- TASK DETAILS: Lines with the word "area": copy all of them from the entries below.

** Opening INPUT MATERIAL block **

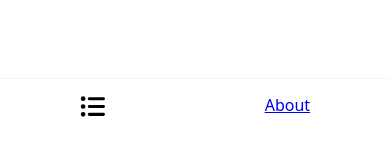
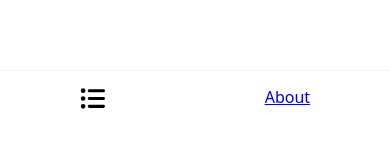
Before and after one commit to francisquinn/checkminder, a React (Vite) app: page / in a window 390 px wide. Shown: the part 697-841 px from the top of the page. Built offline with nearby package versions, Linux system fonts and the light colour scheme.

Commit message:
Added more padding bottom for iphone nav

```diff
--- a/src/style.css
+++ b/src/style.css
@@ -38,7 +38,7 @@ nav {
     margin-top: auto;
     background-color: white;
     border-top: 1px solid var(--grey);
-    padding-bottom: calc(0.5rem + env(safe-area-inset-bottom));
+    padding-bottom: calc(1rem + env(safe-area-inset-bottom));
 }
 
 nav ul {
```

** Closing INPUT MATERIAL block **

- THE COMPLETED TASK:
-    padding-bottom: calc(0.5rem + env(safe-area-inset-bottom));
+    padding-bottom: calc(1rem + env(safe-area-inset-bottom));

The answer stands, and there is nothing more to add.